There’s a scene in the novel I’m editing (A Bed of Brambles – the sequel to A Bed of Barley Straw) where the hero (Alexander) is sitting above cliffs, recovering from the hurt of an emotional upset, and being soothed by the landscape around him. So, that’s me telling you what’s happening.
Amidst her pleas of “Show us!” My editor queried my choice of words in this scene – “would he be calmed by the waves crashing against the rocks?”
Good point; crashing and rocks are hard, angry words. How about “calmed by the waves washing across the pebbles on the beach?”
Here’s one picture of the landscape, similar to that which I’m seeing when I’m writing the scene:
It is angry isn’t it? The waves are crashing against the rocks. It’s moody, and melancholy; in turmoil. Blacks and greys and an unsettled sea – all very Poldark! Passionate, oh Lord, there’s all sorts of angsty words I could use (and a risk of becoming clichéd)
Here it is in sunnier mood:
Now I’m uplifted.
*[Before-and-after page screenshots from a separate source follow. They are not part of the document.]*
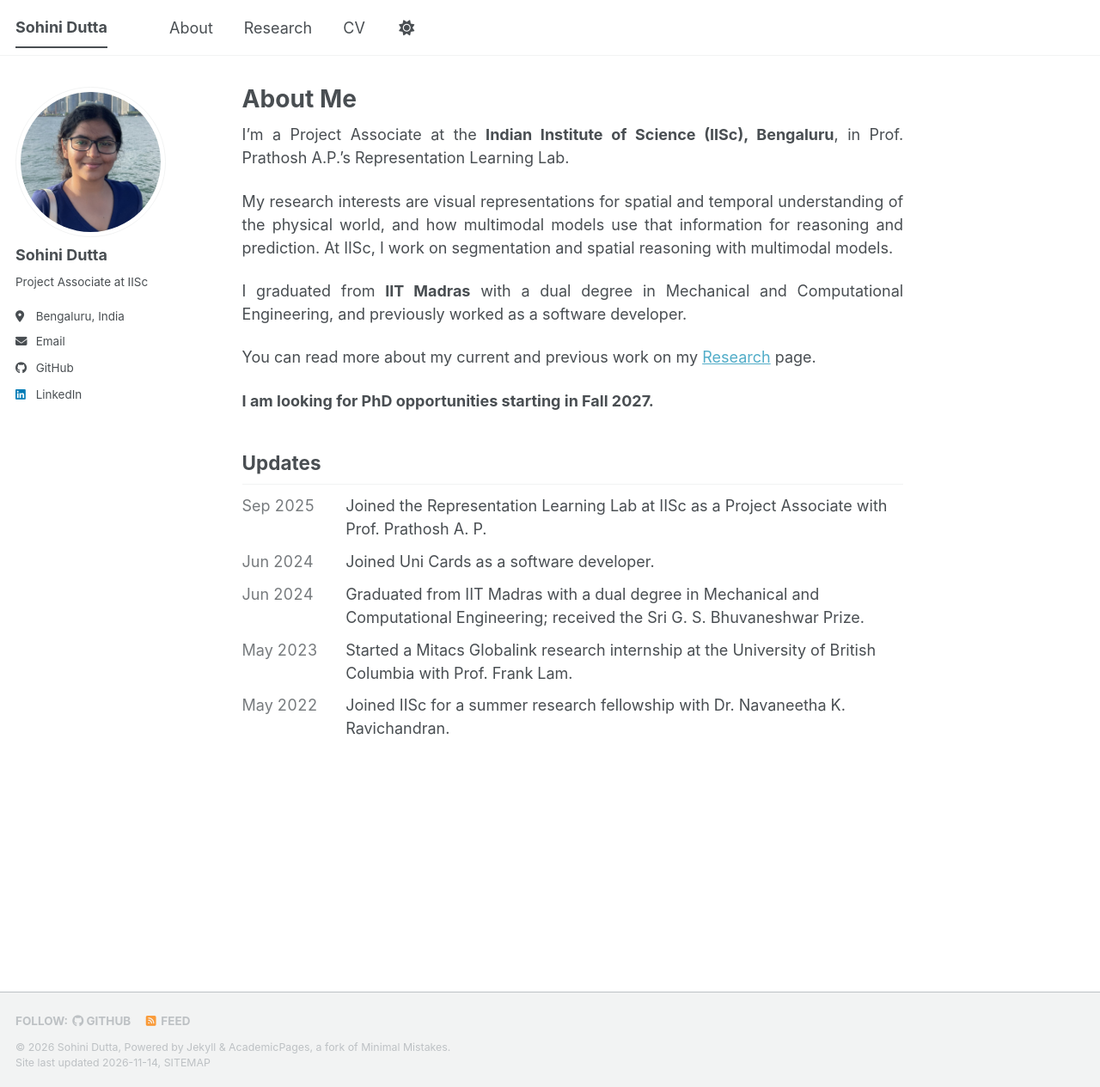
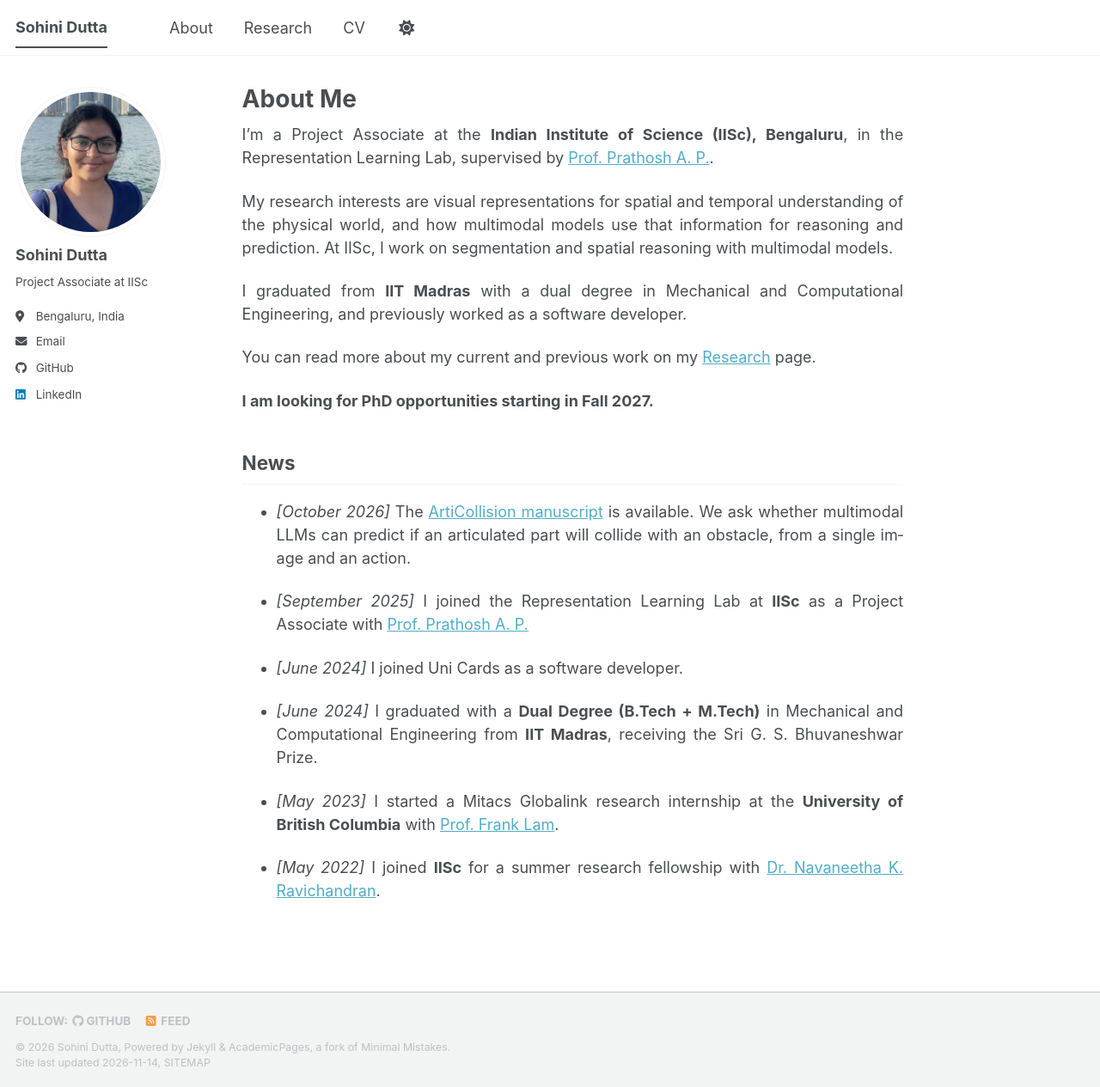
Before and after one commit to sohinidutta11/sohinidutta11.github.io, a Jekyll site: the page built from _pages/about.md, in a window 1280 px wide and 1265 px high. Shown: the whole window at 86% size. Built offline with Jekyll 4.4.1, drawn with Linux system fonts in a browser that asks for light colours; a script bundle is joined from its source files by our own code; a style sheet for code colours, icons or effects is not loaded.

Commit message:
Inline links and News list

```diff
--- a/_pages/about.md
+++ b/_pages/about.md
@@ -9,7 +9,7 @@ redirect_from:
   - /service/
 ---
 
-I'm a Project Associate at the **Indian Institute of Science (IISc), Bengaluru**, in Prof. Prathosh A.P.'s Representation Learning Lab.
+I'm a Project Associate at the **Indian Institute of Science (IISc), Bengaluru**, in the Representation Learning Lab, supervised by [Prof. Prathosh A. P.](https://eecs.iisc.ac.in/people/prathosh-a-p/).
 
 My research interests are visual representations for spatial and temporal understanding of the physical world, and how multimodal models use that information for reasoning and prediction. At IISc, I work on segmentation and spatial reasoning with multimodal models.
 
@@ -19,12 +19,16 @@ You can read more about my current and previous work on my [Research](/research/
 
 **I am looking for PhD opportunities starting in Fall 2027.**
 
-## Updates
+## News
 
-<ul class="updates">
-  <li><span class="updates-date">Sep 2025</span><span>Joined the Representation Learning Lab at IISc as a Project Associate with Prof. Prathosh A. P.</span></li>
-  <li><span class="updates-date">Jun 2024</span><span>Joined Uni Cards as a software developer.</span></li>
-  <li><span class="updates-date">Jun 2024</span><span>Graduated from IIT Madras with a dual degree in Mechanical and Computational Engineering; received the Sri G. S. Bhuvaneshwar Prize.</span></li>
-  <li><span class="updates-date">May 2023</span><span>Started a Mitacs Globalink research internship at the University of British Columbia with Prof. Frank Lam.</span></li>
-  <li><span class="updates-date">May 2022</span><span>Joined IISc for a summer research fellowship with Dr. Navaneetha K. Ravichandran.</span></li>
-</ul>
+* *[October 2026]* The [ArtiCollision manuscript](https://drive.google.com/file/d/1os2fuhWqmc05iWVTzoiSSeA96v0qo9xY/view?usp=sharing) is available. We ask whether multimodal LLMs can predict if an articulated part will collide with an obstacle, from a single image and an action.
+
+* *[September 2025]* I joined the Representation Learning Lab at **IISc** as a Project Associate with [Prof. Prathosh A. P.](https://eecs.iisc.ac.in/people/prathosh-a-p/)
+
+* *[June 2024]* I joined Uni Cards as a software developer.
+
+* *[June 2024]* I graduated with a **Dual Degree (B.Tech + M.Tech)** in Mechanical and Computational Engineering from **IIT Madras**, receiving the Sri G. S. Bhuvaneshwar Prize.
+
+* *[May 2023]* I started a Mitacs Globalink research internship at the **University of British Columbia** with [Prof. Frank Lam](https://forestry.ubc.ca/faculty-profile/frank-lam/).
+
+* *[May 2022]* I joined **IISc** for a summer research fellowship with [Dr. Navaneetha K. Ravichandran](https://mecheng.iisc.ac.in/?p=697).
```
The sun warming the cliff-face, ripples on the grey-green water… and I could talk about the clouds, but I mustn’t overdo it. I’m falling into that cliché trap again (frothy and fluffy, the ocean tumbling over the rocks).
The same coastline, different angle – let’s do serene:
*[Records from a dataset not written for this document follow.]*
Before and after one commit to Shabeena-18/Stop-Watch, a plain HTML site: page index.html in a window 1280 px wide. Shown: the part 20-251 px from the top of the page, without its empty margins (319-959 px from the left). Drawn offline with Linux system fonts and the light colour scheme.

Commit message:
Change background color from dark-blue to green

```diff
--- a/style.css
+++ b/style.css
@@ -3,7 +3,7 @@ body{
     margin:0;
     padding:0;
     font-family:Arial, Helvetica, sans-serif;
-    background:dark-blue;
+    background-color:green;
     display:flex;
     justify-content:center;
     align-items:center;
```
I’ll let you chose your own words, I’m not sure Alexander is ever quite this peaceful, still, enticing. Oh, hang on, he is enticing, just not in such a clean way 😉
It’s a maze and a labyrinth, feeling your way to the right words. And that’s before I’ve even told you how he’s sitting on the bench… Is he leaning forward with his head in his hands? Is he lounging back against the salt-bleached wood with his long legs stretched out in front of him…
It’s a mood, a moment in the novel. It’s why editing fries your brain.